The Costa Rican Red Cross initiated a preventative campaign in order to terminate breeding grounds of dengue by reaching out to the public in order to inform them of more sanitary practices for preventing dengue. The Red Cross possesses bases in cities such as Parrita, Garabito, Orotina, and Aguirre that coordinated with national relief services to drive dengue communication campaigns with the slogan, ‘Together We Can Save Lives’ (DREF 2013). In order to develop proper plans, the University of Costa Rica researched how to engage the community in creating plans to fight dengue. Researcher Mugur Geana claimed: “The approach was how can we engage local opinion leaders and members of these communities to work towards a common goal” (Krings, 2015). As a result, more than a hundred volunteers participated in communicating methods of eliminating potential breeding grounds for dengue fever. The primary purpose of this campaign was not only to inform the citizens of Costa Rica, but to incite change in the community towards promoting a more sanitary environment. The pamphlets distributed contained information regarding precautions to take such as properly disposing of wastes as well as the dangers of dengue fever spreading (death rates, etc.). Over six-thousand families were informed of dengue fever and proper preventative methods through information pamphlets given out which thereby, on a local level, enabled the campaign to aid families in the community.
In addition, the campaign for preventing dengue has positively impacted Costa Rica on the community level. The Costa Rican Red Cross organized home visits in the high-risk town of La Carpio to educate residents about dengue and eliminating breeding grounds due to the fact that there are two contaminated rivers that flow through the town (Mayers, 2013) One coordinator of the dengue campaign, Jose Obando, asserted that as a result of the campaign dissemination methods, “we have been able to sensitive 63,000 families via cleaning campaigns, fumigations, and home visits in areas that are difficult to access”(Mayers 2013).
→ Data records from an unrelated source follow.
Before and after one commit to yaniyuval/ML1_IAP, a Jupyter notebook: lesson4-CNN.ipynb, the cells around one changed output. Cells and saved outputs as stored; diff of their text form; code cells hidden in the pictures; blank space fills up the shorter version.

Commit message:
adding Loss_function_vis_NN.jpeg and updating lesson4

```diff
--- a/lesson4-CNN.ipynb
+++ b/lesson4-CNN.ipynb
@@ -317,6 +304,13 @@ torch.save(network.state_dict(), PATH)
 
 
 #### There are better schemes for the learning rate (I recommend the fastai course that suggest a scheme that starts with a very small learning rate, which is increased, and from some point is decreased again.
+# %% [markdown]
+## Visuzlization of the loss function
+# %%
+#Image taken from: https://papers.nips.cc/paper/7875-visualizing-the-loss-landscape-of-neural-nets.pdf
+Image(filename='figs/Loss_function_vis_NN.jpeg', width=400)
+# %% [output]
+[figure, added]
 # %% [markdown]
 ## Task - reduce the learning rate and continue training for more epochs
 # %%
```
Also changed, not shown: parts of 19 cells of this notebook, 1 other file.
Overall, the dengue informational pamphlets given out were effective in properly conveying the risks and defensive methods against potential grounds for the breeding of the virus since this public health campaign was supported at the national and community level. However, while numerous families may be taking preventative measures, there are those that will continue to contaminate the environment by not eliminating waste properly. This signifies that successful measures against the spread of dengue relies on active involvement of the community in which not all members may choose to comply. Cases of dengue have been shown to primarily impact poor communities that do not possess proper housing and adequate water supplies (Badia, 2013), so instead of simply informing the public of the dangers of dengue, the campaign would be more effective if more financial aid was allocated towards communities in need. This action would ensure that families will be able to live in sanitary conditions which therefore minimizes the risk of contracting dengue. Developing nations possess numerous economic and social barriers that avert proper environmental maintenance, but with increased coordination with national public health services to aid communities in poverty (providing clean water/proper housing) the Costa Rican Red Cross would be even more effective in minimizing cases of dengue annually.